AFCA says it received 209 complaints on those issues, followed by 181 on claim amounts, 179 on delays and 159 on other claim denial disputes. Service quality dissatisfaction led to 53 complaints.

General insurance was the second-biggest complaint area, representing 21% of cases, behind credit issues on 45%.

By provider type, banks prompted 2367 complaints, followed by general insurers with 1159 and credit providers with 1040.

AFCA launched at the start of last month, taking over from the Financial Ombudsman Service (FOS), Credit and Investments Ombudsman and the Superannuation Complaints Tribunal.

Complaints to the authority across all sectors soared 47% after an information campaign to alert consumers to the new one-stop shop, but general insurance bucked the trend.

“The number of complaints made to AFCA [last month] against general insurers has decreased slightly, by 5%, when compared to complaints made to FOS in October,” a spokesman told

“This is consistent with the decrease in the overall numbers of complaints received by AFCA about general insurance products and follows the trend FOS saw in general insurance over the last six months of operation.”

AFCA received more than 13,000 phone inquiries last month, with 6522 complaints from consumers and small businesses.

CEO and Chief Ombudsman David Locke says streamlined processes and systems performed well: 80% of complaints were lodged online and 15% of those received last month have been finalised.

“AFCA provides quick and easy access to fair resolutions,” he said. “This is part of our role in rebuilding trust in the financial services sector,” he said.

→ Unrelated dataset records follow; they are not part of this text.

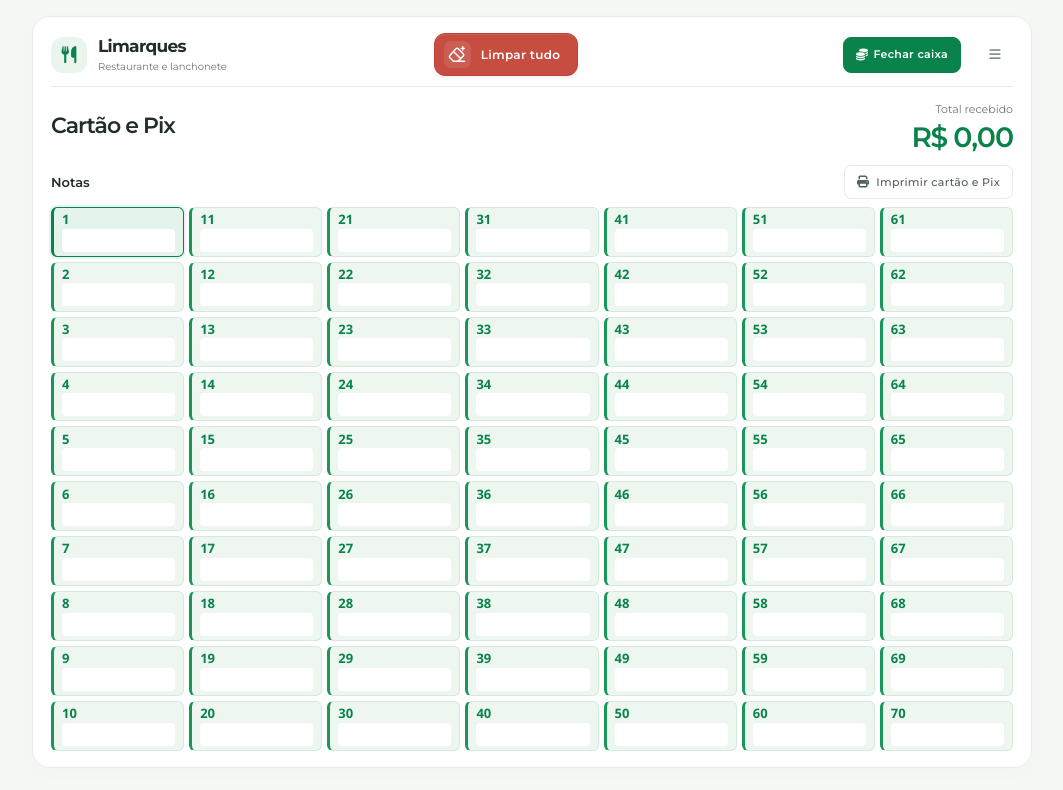
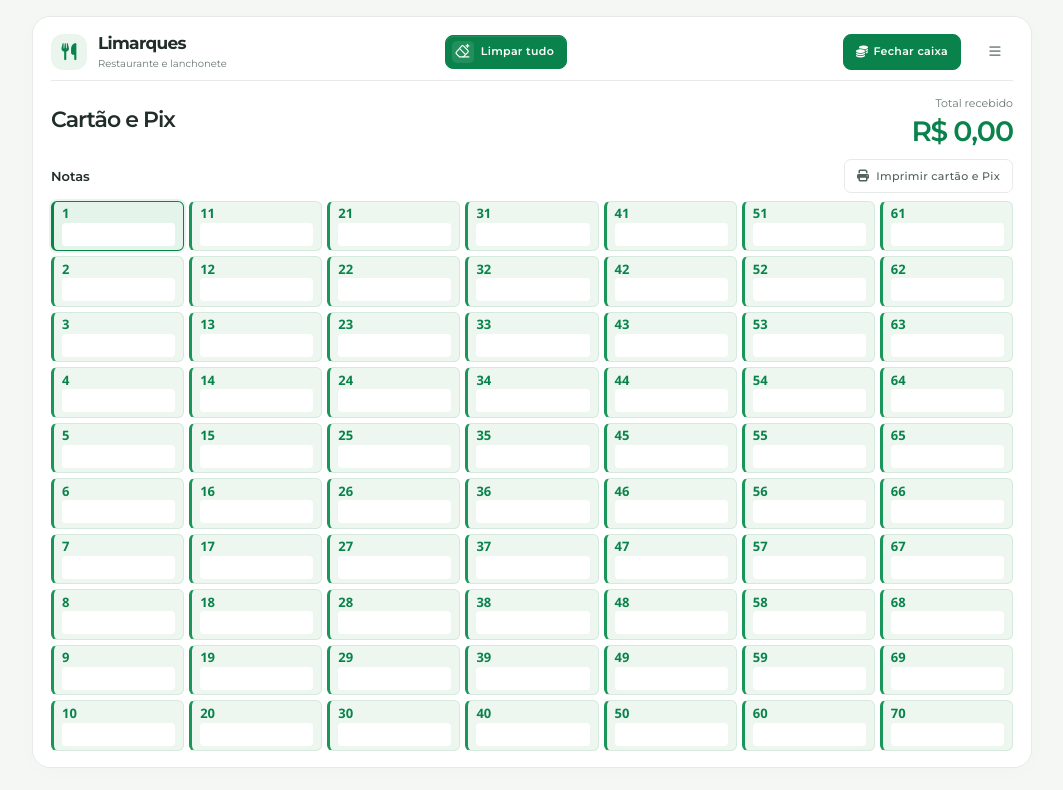
Before and after one commit to genilsonferreiraads/sistemalanchonete, a plain HTML site: page index.html in a window 1280 px wide. Shown: the whole page, without its empty margins (108-1171 px from the left). Drawn offline with Linux system fonts and the light colour scheme.

Commit message:
Deixa Limpar tudo verde e mais compacto

```diff
--- a/service-worker.js
+++ b/service-worker.js
@@ -1,4 +1,4 @@
-const CACHE_NAME = 'planilha-cartao-v11';
+const CACHE_NAME = 'planilha-cartao-v12';
 const FILES_TO_CACHE = [
   './',
   './index.html',
--- a/ui.css
+++ b/ui.css
@@ -80,16 +80,16 @@
     .button-group #closeCash { background: var(--green) !important; border-color: var(--green) !important; color: #fff !important; }
     .button-group #closeCash:hover { background: #076b3e !important; }
     .container .button-group #clearAll {
-        display: inline-flex; align-items: center; justify-content: center; gap: 10px;
-        min-height: 42px; padding: 7px 17px 7px 9px !important;
-        color: #fff !important; background: #c64d40 !important; border-color: #b84438 !important;
-        border-radius: 11px !important; font-size: 12px !important; font-weight: 600 !important;
-        box-shadow: inset 0 1px 0 #ffffff1f, 0 2px 4px #71352b12 !important;
+        display: inline-flex; align-items: center; justify-content: center; gap: 7px;
+        min-height: 34px; padding: 5px 12px 5px 6px !important;
+        color: #fff !important; background: var(--green) !important; border-color: var(--green) !important;
+        border-radius: 8px !important; font-size: 11px !important; font-weight: 600 !important;
+        box-shadow: inset 0 1px 0 #ffffff1a !important;
     }
-    .container .button-group #clearAll:hover { background: #b64035 !important; border-color: #a6372e !important; }
-    .container .button-group #clearAll:active { background: #a7382e !important; box-shadow: inset 0 1px 3px #68271f33 !important; }
-    .clear-all-icon { display: grid; place-items: center; flex: none; width: 27px; height: 27px; border-radius: 7px; background: #ffffff1a; }
-    .clear-all-icon svg { display: block; width: 20px; height: 20px; }
+    .container .button-group #clearAll:hover { background: #076b3e !important; border-color: #076b3e !important; }
+    .container .button-group #clearAll:active { background: #065b35 !important; box-shadow: inset 0 1px 3px #033c2426 !important; }
+    .clear-all-icon { display: grid; place-items: center; flex: none; width: 22px; height: 22px; border-radius: 5px; background: #ffffff1a; }
+    .clear-all-icon svg { display: block; width: 17px; height: 17px; }
     .header > .button-group { margin-left: auto; }
     @media (min-width: 761px) {
         .container .header { display: grid; grid-template-columns: minmax(0, 1fr) auto minmax(0, 1fr) 36px; align-items: center; }
```
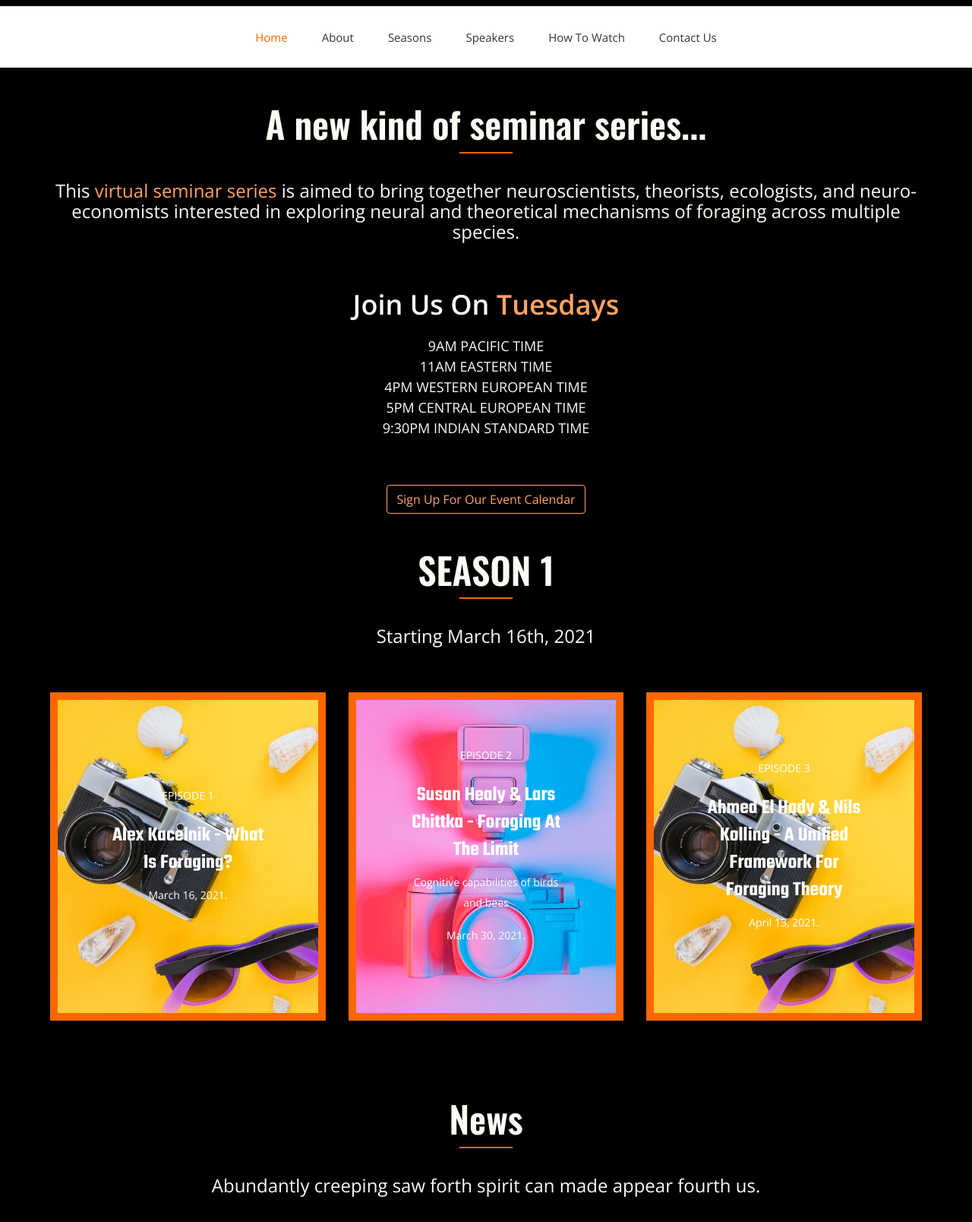
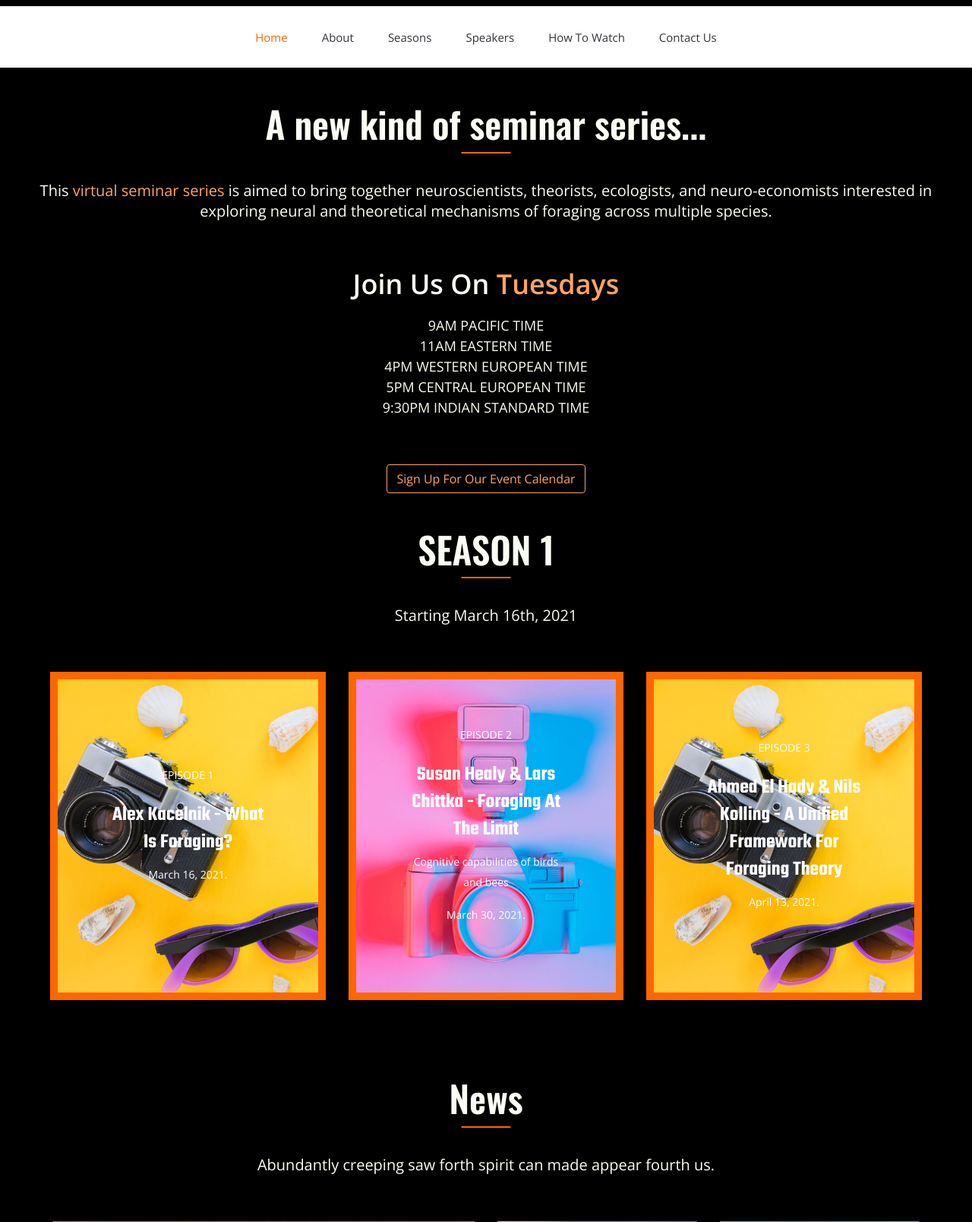
Before and after one commit to future-of-foraging-seminars/future-of-foraging-seminars.github.io, a PHP site: page / in a window 1280 px wide. Shown: the part 193-1801 px from the top of the page at 76% size. Run offline with PHP 8.4, Linux system fonts and the light colour scheme.

Commit message:
tweaking font sizes a little

```diff
--- a/css/style.css
+++ b/css/style.css
@@ -85,7 +85,7 @@ a {
     .area-heading h3:after {
       content: '';
       position: absolute;
-      width: 70px;
+      width: 65px;
       height: 2px;
       background: #ff6600;
       left: 50%;
@@ -95,7 +95,7 @@ a {
     margin-top: 45px;
     color: #FAFDF3;
     font-family: "Open Sans", sans-serif;
-    font-size: 24px; }
+    font-size: 20px; }
     .area-heading li {
       color: #FAFDF3;
       font-family: "Open Sans", sans-serif;
@@ -476,7 +476,7 @@ ul {
   display: inline-block;
   color: #2a2a2a;
   font-weight: 500;
-  font-size: 12px;
+  font-size: 16px;
   text-transform: uppercase;
   outline: none; }
 
@@ -497,7 +497,7 @@ ul {
   color: #333;
   transition: 0.3s;
   display: block;
-  font-size: 12px;
+  font-size: 14px;
   text-transform: none; }
 
 .nav-menu ul li:hover > a {
```
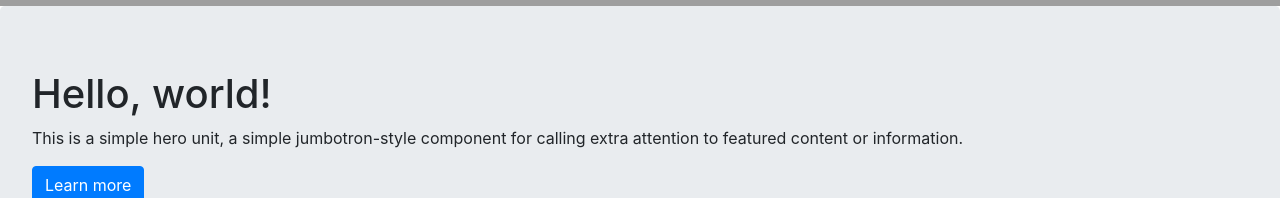
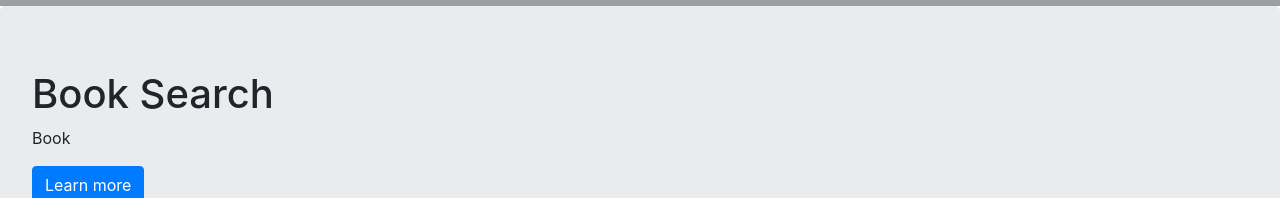
Before and after one commit to LeShawnEdouard/Google-Books-Search, a React (Create React App) app in the folder google-book-search/: page /search in a window 1280 px wide. Shown: the part 536-734 px from the top of the page. Built offline with nearby package versions, Linux system fonts and the light colour scheme; grey boxes are pictures that could not be loaded.

Commit message:
Created new component for results section on search page

```diff
--- a/google-book-search/package.json
+++ b/google-book-search/package.json
@@ -5,6 +5,7 @@
   "dependencies": {
     "bootstrap": "^4.3.1",
     "express": "^4.17.1",
+    "mdbreact": "^4.19.1",
     "mongodb": "^3.3.0-beta2",
     "mongoose": "^5.6.8",
     "react": "^16.8.6",
--- a/google-book-search/src/components/Jumbotron/index.jsx
+++ b/google-book-search/src/components/Jumbotron/index.jsx
@@ -7,10 +7,9 @@ import Button from "react-bootstrap/Button";
 function SearchBar() {
   return (
 <Jumbotron>
-  <h1>Hello, world!</h1>
+  <h1>Book Search</h1>
   <p>
-    This is a simple hero unit, a simple jumbotron-style component for calling
-    extra attention to featured content or information.
+    Book
   </p>
   <p>
     <Button variant="primary">Learn more</Button>
```
Also changed, not shown: google-book-search/src/components/Results/index.jsx (added), 1 other file (tests, documents, lock files or other folders).
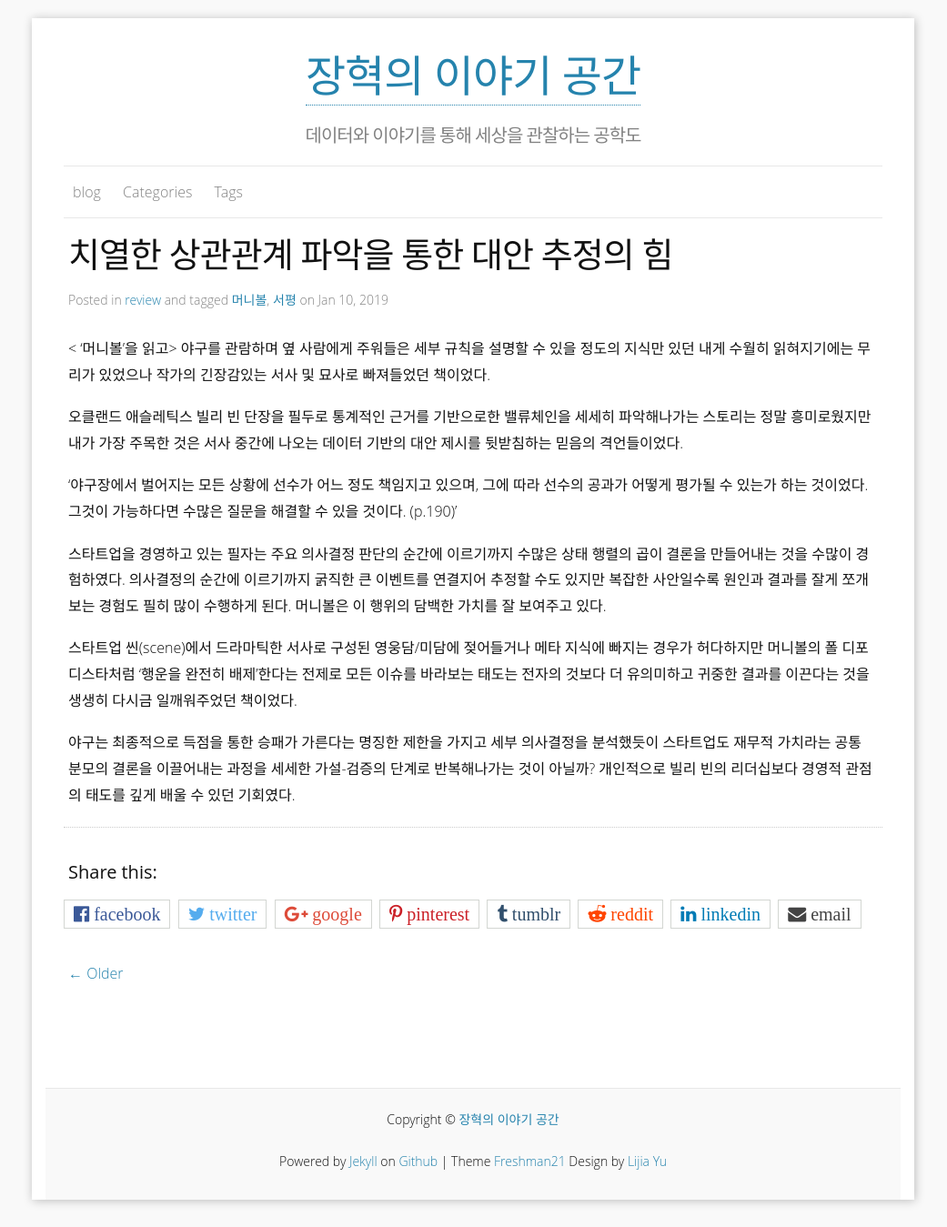
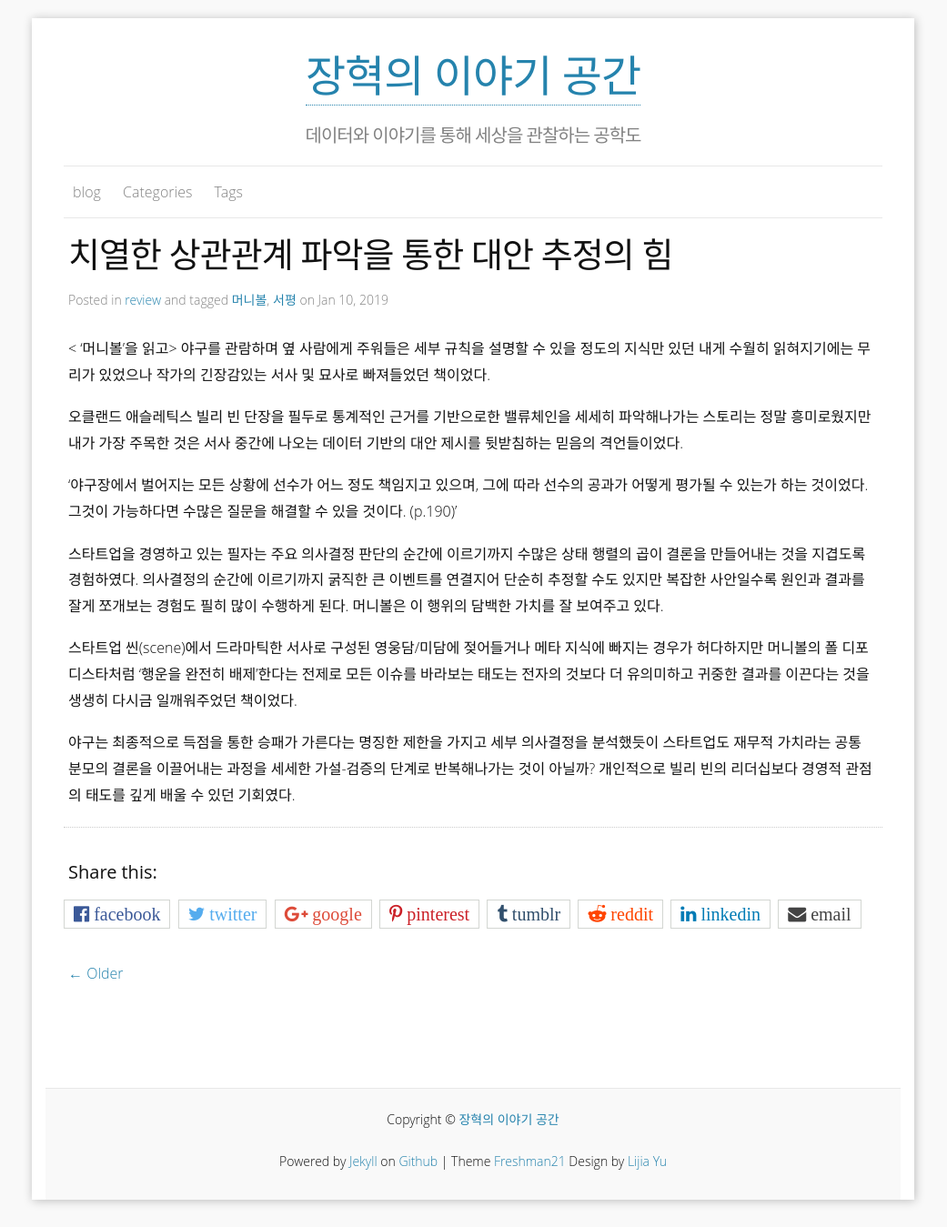
Before and after one commit to HyoukJang/HyoukJang.github.io, a Jekyll site: the page built from _posts/2019-01-10-matrix-and-correlation.md, in a window 1280 px wide. Shown: the whole page at 91% size, without its empty margins (120-1161 px from the left). Built offline with Jekyll 4.4.1, drawn with Linux system fonts in a browser that asks for light colours; nearby versions of some CDN libraries; some web fonts are replaced; comment, search, counter and statistics services are not loaded.

Commit message:
edit post nuance

```diff
--- a/_posts/2019-01-10-matrix-and-correlation.md
+++ b/_posts/2019-01-10-matrix-and-correlation.md
@@ -15,7 +15,7 @@ open: true
 
 '야구장에서 벌어지는 모든 상황에 선수가 어느 정도 책임지고 있으며, 그에 따라 선수의 공과가 어떻게 평가될 수 있는가 하는 것이었다. 그것이 가능하다면 수많은 질문을 해결할 수 있을 것이다. (p.190)'
 
-스타트업을 경영하고 있는 필자는 주요 의사결정 판단의 순간에 이르기까지 수많은 상태 행렬의 곱이 결론을 만들어내는 것을 수많이 경험하였다. 의사결정의 순간에 이르기까지 굵직한 큰 이벤트를 연결지어 추정할 수도 있지만 복잡한 사안일수록 원인과 결과를 잘게 쪼개보는 경험도 필히 많이 수행하게 된다. 머니볼은 이 행위의 담백한 가치를 잘 보여주고 있다.
+스타트업을 경영하고 있는 필자는 주요 의사결정 판단의 순간에 이르기까지 수많은 상태 행렬의 곱이 결론을 만들어내는 것을 지겹도록 경험하였다. 의사결정의 순간에 이르기까지 굵직한 큰 이벤트를 연결지어 단순히 추정할 수도 있지만 복잡한 사안일수록 원인과 결과를 잘게 쪼개보는 경험도 필히 많이 수행하게 된다. 머니볼은 이 행위의 담백한 가치를 잘 보여주고 있다.
 
 스타트업 씬(scene)에서 드라마틱한 서사로 구성된 영웅담/미담에 젖어들거나 메타 지식에 빠지는 경우가 허다하지만 머니볼의 폴 디포디스타처럼 '행운을 완전히 배제'한다는 전제로 모든 이슈를 바라보는 태도는 전자의 것보다 더 유의미하고 귀중한 결과를 이끈다는 것을 생생히 다시금 일깨워주었던 책이었다.
 
```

Fewer than 6% of licensee members had a complaint lodged against them last month.